Every line below is to be set down again exactly; any image stays out.

======== RECORDS SUPPLIED ========

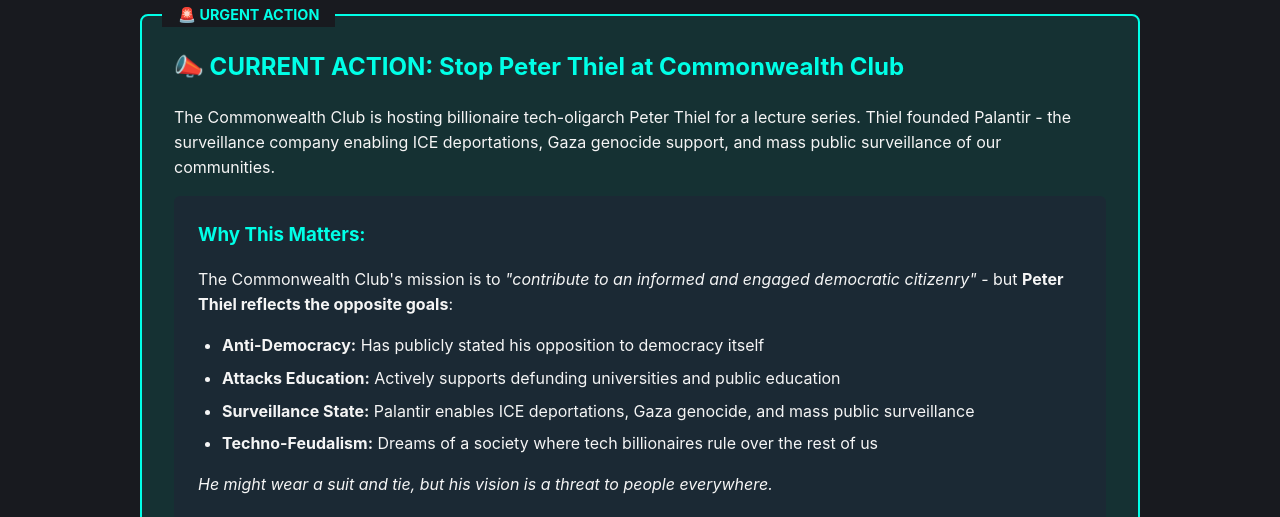
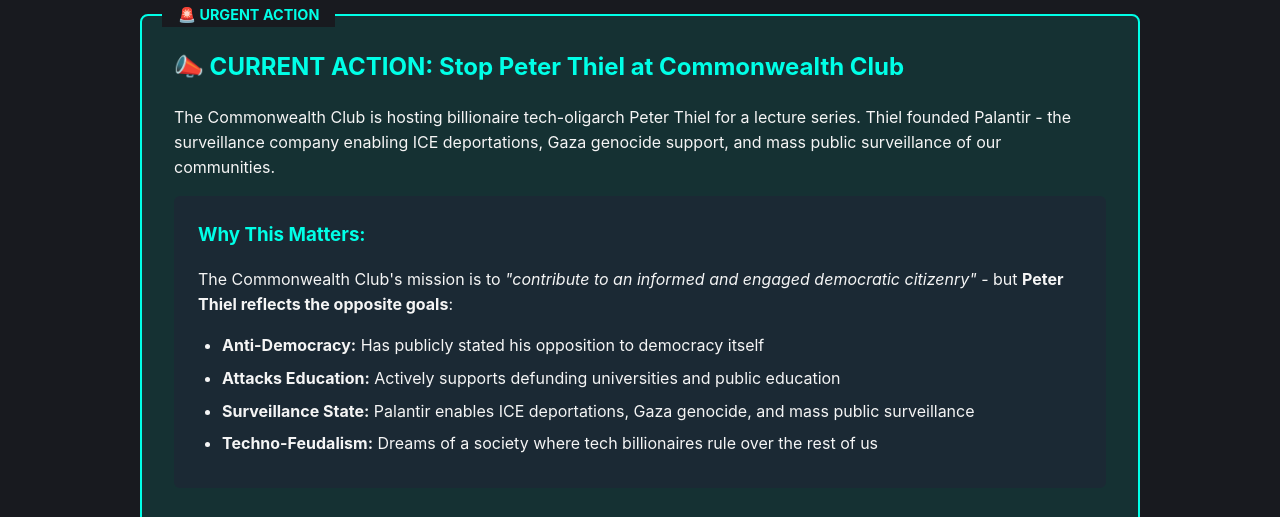
Before and after one commit to madiraa/personal-website, a plain HTML site: page stop-billionaires.html in a window 1280 px wide. Shown: the part 201-718 px from the top of the page. Drawn offline with Linux system fonts and the light colour scheme.

Commit message:
Remove suit and tie line from Thiel action
- Removed the suit and tie closing line
- Keeps messaging focused and direct without unnecessary flourish

```diff
--- a/stop-billionaires.html
+++ b/stop-billionaires.html
@@ -186,7 +186,6 @@
             <li><strong>Surveillance State:</strong> Palantir enables ICE deportations, Gaza genocide, and mass public surveillance</li>
             <li><strong>Techno-Feudalism:</strong> Dreams of a society where tech billionaires rule over the rest of us</li>
           </ul>
-          <p><em>He might wear a suit and tie, but his vision is a threat to people everywhere.</em></p>
         </div>
 
         <a href="https://actionnetwork.org/letters/stop-the-anti-christ-the-commonwealth-club/" class="action-button" target="_blank">📧 Send Letter to Commonwealth Club</a>
```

========

OUTPUT:
Before and after one commit to madiraa/personal-website, a plain HTML site: page stop-billionaires.html in a window 1280 px wide. Shown: the part 201-718 px from the top of the page. Drawn offline with Linux system fonts and the light colour scheme.

Commit message:
Remove suit and tie line from Thiel action
- Removed the suit and tie closing line
- Keeps messaging focused and direct without unnecessary flourish

```diff
--- a/stop-billionaires.html
+++ b/stop-billionaires.html
@@ -186,7 +186,6 @@
             <li><strong>Surveillance State:</strong> Palantir enables ICE deportations, Gaza genocide, and mass public surveillance</li>
             <li><strong>Techno-Feudalism:</strong> Dreams of a society where tech billionaires rule over the rest of us</li>
           </ul>
-          <p><em>He might wear a suit and tie, but his vision is a threat to people everywhere.</em></p>
         </div>
 
         <a href="https://actionnetwork.org/letters/stop-the-anti-christ-the-commonwealth-club/" class="action-button" target="_blank">📧 Send Letter to Commonwealth Club</a>
```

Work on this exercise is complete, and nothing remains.